A Biblical-theological Critique?

I have anticipated this chapter for some time. It is close to 40 pages long, so I will review it in two different posts. The second chapter of CCR explores the promise and critique of Biblical Theology as it pertains to Niebuhr’s Christ and culture paradigm. Carson commends Niebuhr for using Scripture to support his paradigm but also critiques him on the basis of Biblical theology. Carson notes that Niebuhr tends to identify and universalize certain Christ and Culture positions with certain biblical authors. For instance, the Gospel of John and the incarnation become paradigmatic for Christ Transformer of culture (John 1). However, as Carson points out, John’s gospel also advocates other paradigms, such as the Christ against culture (i.e., Jesus as judge of the world). Carson claims that Niebuhr too easily makes biblical authors synonymous with certain Christ and culture positions (41). This claim should be qualified.

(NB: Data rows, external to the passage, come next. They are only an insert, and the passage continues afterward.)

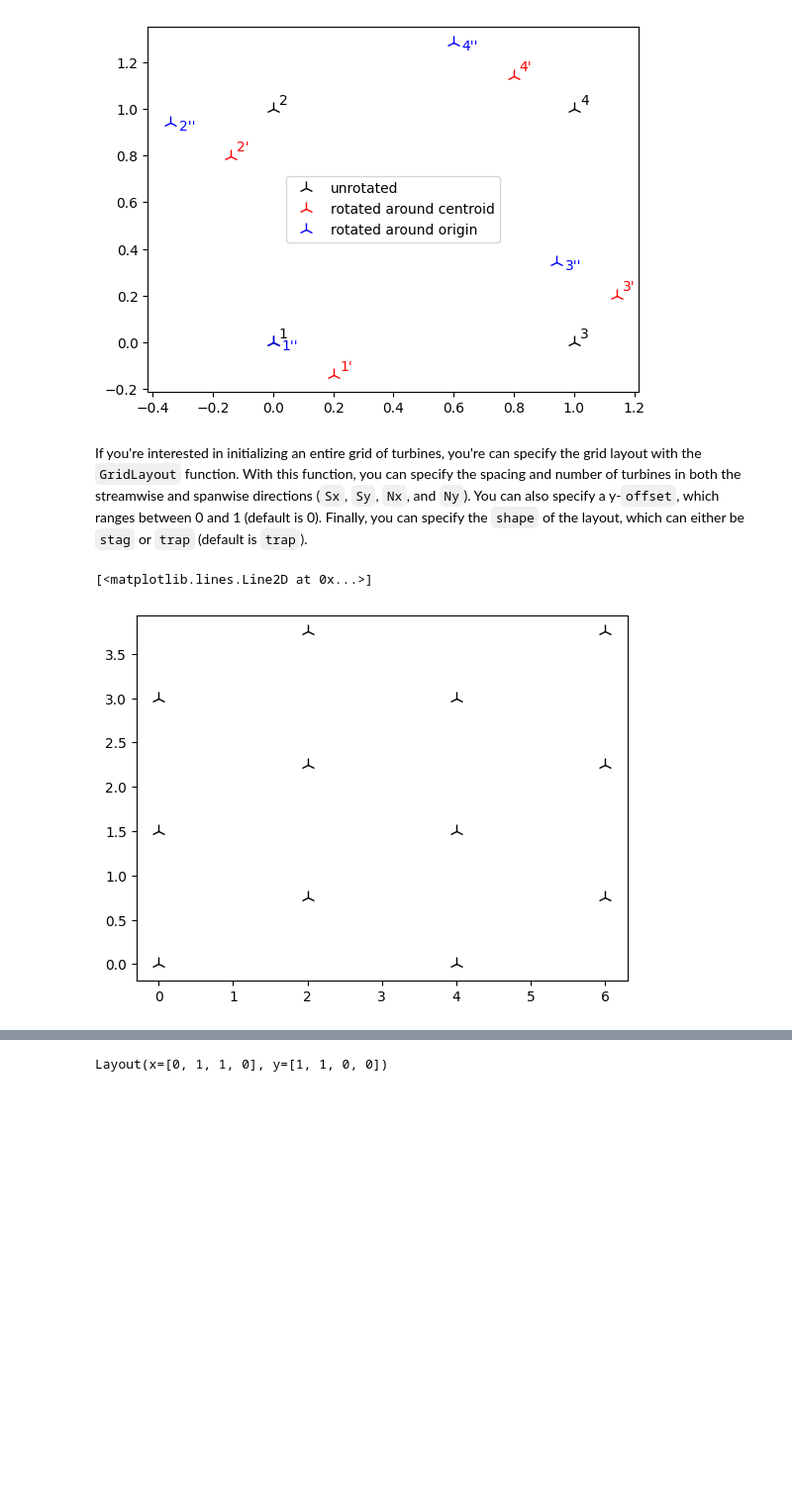
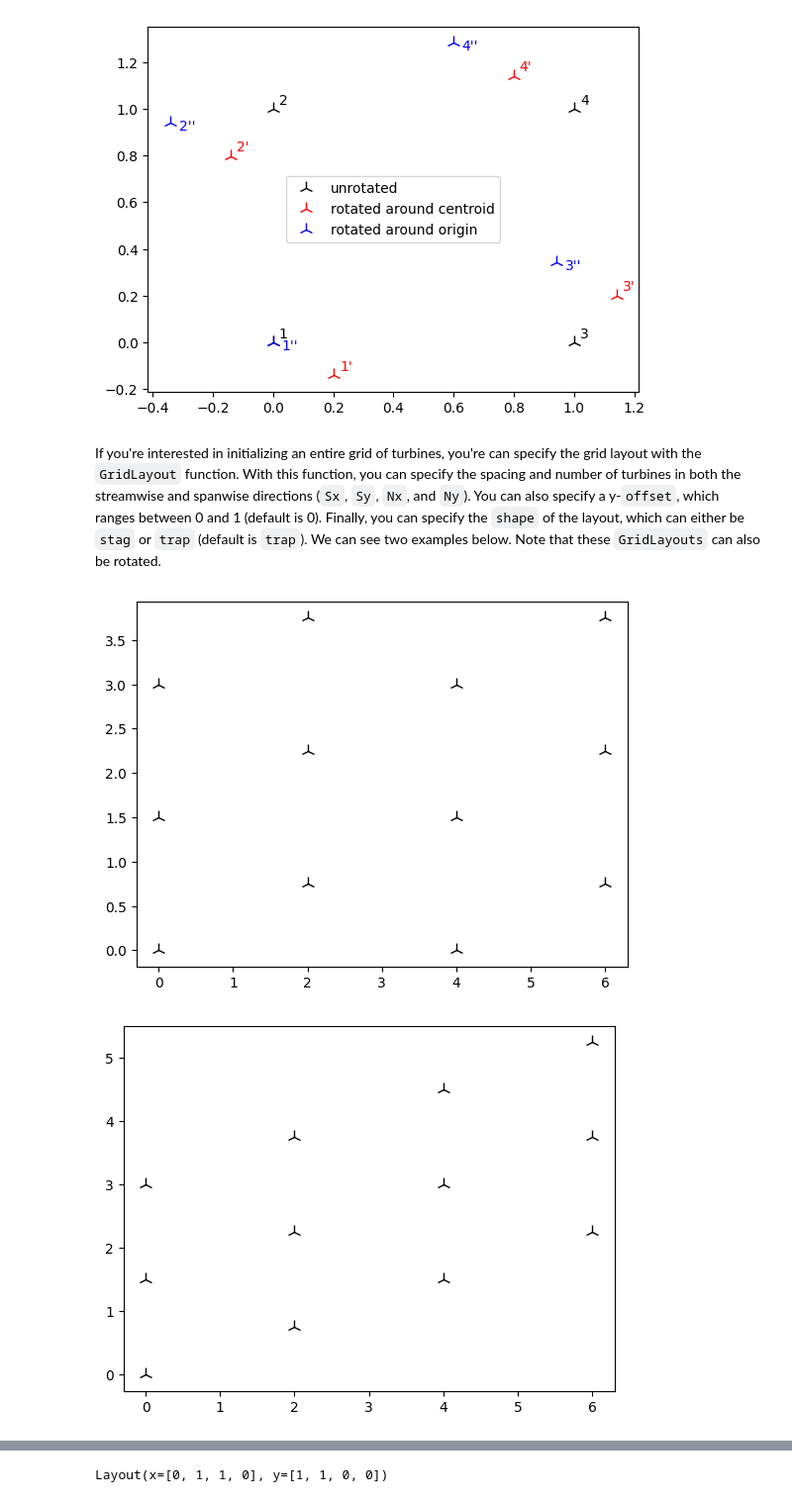
Before and after one commit to Howland-Lab/MITWindfarm, a Jupyter notebook: examples/MITWindfarm_quickstart.ipynb, the cells around one changed output, grey strips where cells are left out. Shown at 99% size. Cells and saved outputs as stored; diff of their text form; code cells hidden in the pictures; blank space fills up the shorter version.

Commit message:
Quickstart through rotor grids and updated comments

```diff
--- a/examples/MITWindfarm_quickstart.ipynb
+++ b/examples/MITWindfarm_quickstart.ipynb
@@ -47,10 +47,14 @@ plt.legend(loc = "center");
 # %% [output]
 [figure]
 # %% [markdown]
-If you're interested in initializing an entire grid of turbines, you're can specify the grid layout with the `GridLayout` function. With this function, you can specify the spacing and number of turbines in both the streamwise and spanwise directions (`Sx`, `Sy`, `Nx`, and `Ny`). You can also specify a y-`offset`, which ranges between 0 and 1 (default is 0). Finally, you can specify the `shape` of the layout, which can either be `stag` or `trap` (default is `trap`).
+If you're interested in initializing an entire grid of turbines, you're can specify the grid layout with the `GridLayout` function. With this function, you can specify the spacing and number of turbines in both the streamwise and spanwise directions (`Sx`, `Sy`, `Nx`, and `Ny`). You can also specify a y-`offset`, which ranges between 0 and 1 (default is 0). Finally, you can specify the `shape` of the layout, which can either be `stag` or `trap` (default is `trap`). We can see two examples below. Note that these `GridLayouts` can also be rotated.
 # %%
-grid_layout = GridLayout(Sx=2.0, Sy=1.5, Nx=4, Ny=3, offset=1.0, shape="stag")
-plt.plot(grid_layout.x, grid_layout.y, "2k", ms=10, label="unrotated")
+stag_grid_layout = GridLayout(Sx=2.0, Sy=1.5, Nx=4, Ny=3, offset = 0.5, shape="stag")
+plt.plot(stag_grid_layout.x, stag_grid_layout.y, "2k", ms=10);
 # %% [output]
-[<matplotlib.lines.Line2D at 0x...>]
 [figure]
+# %%
+trap_grid_layout = GridLayout(Sx=2.0, Sy=1.5, Nx=4, Ny=3, offset = 0.5, shape="trap")
+plt.plot(trap_grid_layout.x, trap_grid_layout.y, "2k", ms=10);
+# %% [output]
+[figure, added]
```
Also changed, not shown: parts of 12 cells of this notebook, 3 other files.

Niebuhr plainly states that John advocates both Christ transformer and Christ against culture positions in his writings. Niebuhr writes:

They (conversionist motifs) are suggested in the First Letter of John; but are accompanied there by so many references to the darkness, transitoriness, and lovelessness of the world on the one hand, and to the distinction of the new community from the old on the other, that the tendency of this document seems to be toward exclusive Christianity. (196)

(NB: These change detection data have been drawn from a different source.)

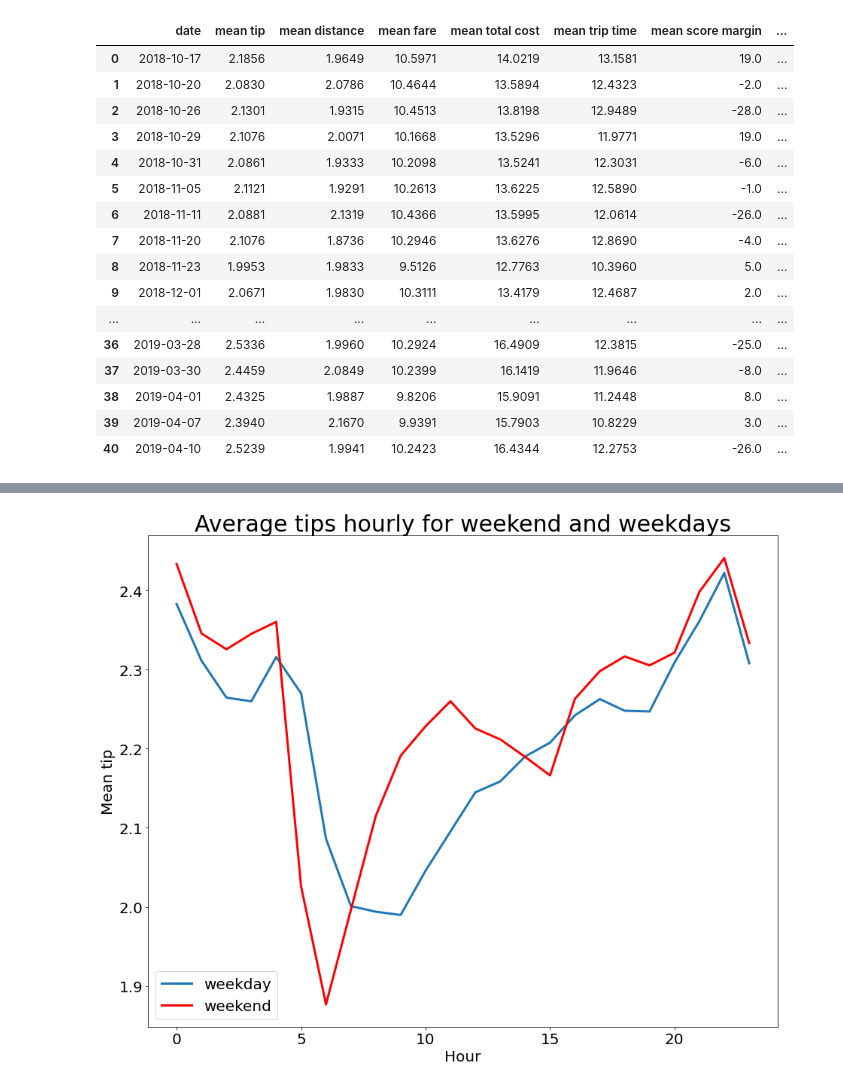
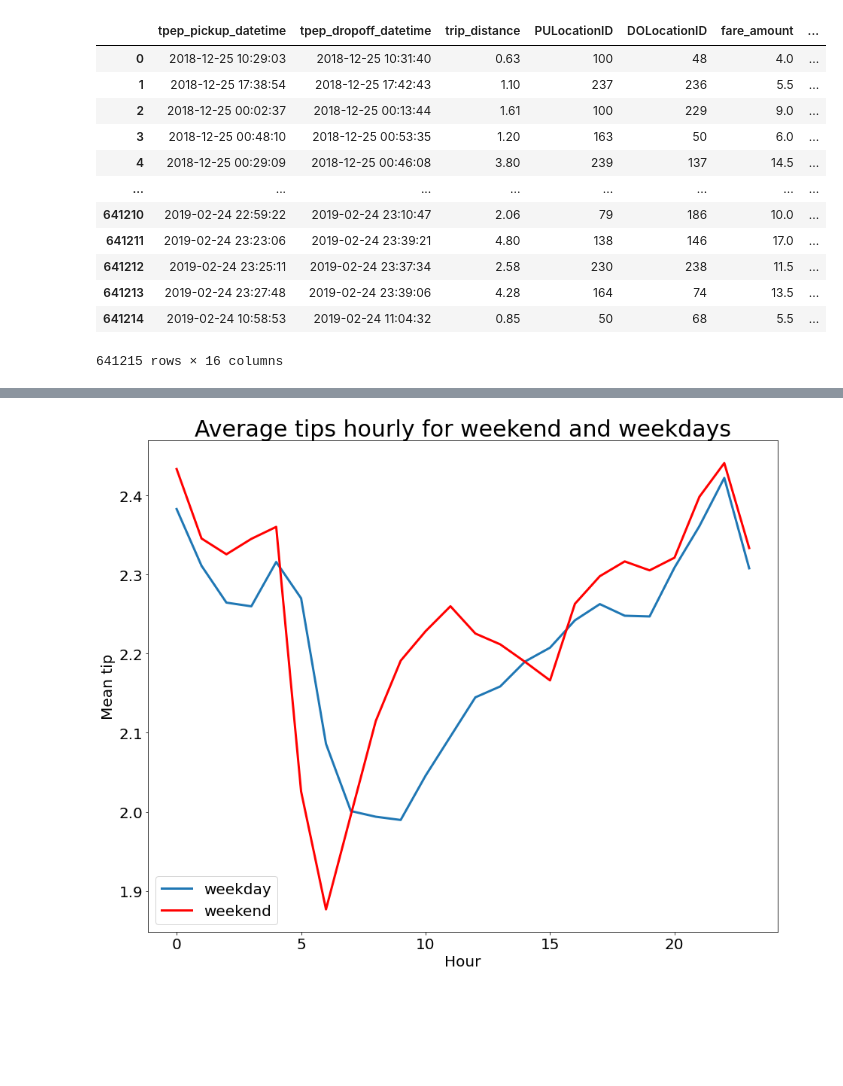
Before and after one commit to MAST30034-Applied-Data-Science/mast30034-project-1-dustintano10, a Jupyter notebook: notebooks/Analysis.ipynb, the cells around one changed output, grey strips where cells are left out. Saved outputs shown, nothing was run; the diff lists cells and outputs as text; code cells hidden in the pictures; blank space fills up the shorter version.

```diff
--- a/notebooks/Analysis.ipynb
+++ b/notebooks/Analysis.ipynb
@@ -43,28 +40,19 @@ aggregate_lose = pd.read_parquet('../../mast30034-project-1-dustintano10/data/cu
 aggregate_start = pd.read_parquet('../../mast30034-project-1-dustintano10/data/curated/yellow/aggregate_start')
 aggregate_PU = pd.read_parquet('../../mast30034-project-1-dustintano10/data/curated/yellow/aggregate_PU')
 aggregate_DO = pd.read_parquet('../../mast30034-project-1-dustintano10/data/curated/yellow/aggregate_DO')
-# %%
-# renamed the columns to make it nicer in the plots
-
-aggregate_date.rename(columns = {'mean_tip':'mean tip', 'mean_distance':'mean distance', 'mean_fare' : 'mean fare',
-                           'mean_total' : 'mean total cost', 'mean_length' : 'mean trip time',
-                            'mean_margin' : 'mean score margin', 'mean_attendance' : 'mean attendance' }, inplace = True )
-aggregate_date
-# %% [output]
-|  | date | mean tip | mean distance | mean fare | mean total cost | mean trip time | mean score margin | ... |
-| 0 | 2018-10-17 | 2.1856 | 1.9649 | 10.5971 | 14.0219 | 13.1581 | 19.0 | ... |
-| 1 | 2018-10-20 | 2.0830 | 2.0786 | 10.4644 | 13.5894 | 12.4323 | -2.0 | ... |
-| 2 | 2018-10-26 | 2.1301 | 1.9315 | 10.4513 | 13.8198 | 12.9489 | -28.0 | ... |
-| 3 | 2018-10-29 | 2.1076 | 2.0071 | 10.1668 | 13.5296 | 11.9771 | 19.0 | ... |
-| 4 | 2018-10-31 | 2.0861 | 1.9333 | 10.2098 | 13.5241 | 12.3031 | -6.0 | ... |
-| 5 | 2018-11-05 | 2.1121 | 1.9291 | 10.2613 | 13.6225 | 12.5890 | -1.0 | ... |
-| 6 | 2018-11-11 | 2.0881 | 2.1319 | 10.4366 | 13.5995 | 12.0614 | -26.0 | ... |
-| 7 | 2018-11-20 | 2.1076 | 1.8736 | 10.2946 | 13.6276 | 12.8690 | -4.0 | ... |
-| 8 | 2018-11-23 | 1.9953 | 1.9833 | 9.5126 | 12.7763 | 10.3960 | 5.0 | ... |
-| 9 | 2018-12-01 | 2.0671 | 1.9830 | 10.3111 | 13.4179 | 12.4687 | 2.0 | ... |
-| ... | ... | ... | ... | ... | ... | ... | ... | ... |
-| 36 | 2019-03-28 | 2.5336 | 1.9960 | 10.2924 | 16.4909 | 12.3815 | -25.0 | ... |
-| 37 | 2019-03-30 | 2.4459 | 2.0849 | 10.2399 | 16.1419 | 11.9646 | -8.0 | ... |
-| 38 | 2019-04-01 | 2.4325 | 1.9887 | 9.8206 | 15.9091 | 11.2448 | 8.0 | ... |
-| 39 | 2019-04-07 | 2.3940 | 2.1670 | 9.9391 | 15.7903 | 10.8229 | 3.0 | ... |
-| 40 | 2019-04-10 | 2.5239 | 1.9941 | 10.2423 | 16.4344 | 12.2753 | -26.0 | ... |
+# %%
+yellow_sample
+# %% [output]
+|  | tpep_pickup_datetime | tpep_dropoff_datetime | trip_distance | PULocationID | DOLocationID | fare_amount | ... |
+| 0 | 2018-12-25 10:29:03 | 2018-12-25 10:31:40 | 0.63 | 100 | 48 | 4.0 | ... |
+| 1 | 2018-12-25 17:38:54 | 2018-12-25 17:42:43 | 1.10 | 237 | 236 | 5.5 | ... |
+| 2 | 2018-12-25 00:02:37 | 2018-12-25 00:13:44 | 1.61 | 100 | 229 | 9.0 | ... |
+| 3 | 2018-12-25 00:48:10 | 2018-12-25 00:53:35 | 1.20 | 163 | 50 | 6.0 | ... |
+| 4 | 2018-12-25 00:29:09 | 2018-12-25 00:46:08 | 3.80 | 239 | 137 | 14.5 | ... |
+| ... | ... | ... | ... | ... | ... | ... | ... |
+| 641210 | 2019-02-24 22:59:22 | 2019-02-24 23:10:47 | 2.06 | 79 | 186 | 10.0 | ... |
+| 641211 | 2019-02-24 23:23:06 | 2019-02-24 23:39:21 | 4.80 | 138 | 146 | 17.0 | ... |
+| 641212 | 2019-02-24 23:25:11 | 2019-02-24 23:37:34 | 2.58 | 230 | 238 | 11.5 | ... |
+| 641213 | 2019-02-24 23:27:48 | 2019-02-24 23:39:06 | 4.28 | 164 | 74 | 13.5 | ... |
+| 641214 | 2019-02-24 10:58:53 | 2019-02-24 11:04:32 | 0.85 | 50 | 68 | 5.5 | ... |
+641215 rows × 16 columns
```
Also changed, not shown: parts of 9 cells of this notebook, 3 other files.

When referring to conversionist elements in the gospel of John he calls them “motifs,” which indicates that he is not reducing John’s gospel to a “Christ Transformer of Culture” position. Commenting on the gospel of John he writes: “…it is accompanied there also by a separatist note.” In other words, Niebuhr has room for “conflicting” Christ and culture positions within a single author and single book of the Bible. He is not so “anti-biblical theology” as Carson makes him out to be. Nevertheless, the biblical theology critique will bear more fruit.

And yet here is a real concern. Many who read Carson will not have read Niebuhr nor will they read him, and if you are reading this, read Niebuhr! ­čÖé Carson’s summaries and critiques are good but not gold. They fall short and are unfounded in some places. Don’t take my word, Carson’s or Niebuhr’s word; do the hard work of thinking this all through for yourself because your posture towards culture has everything to do with Christ and following Jesus.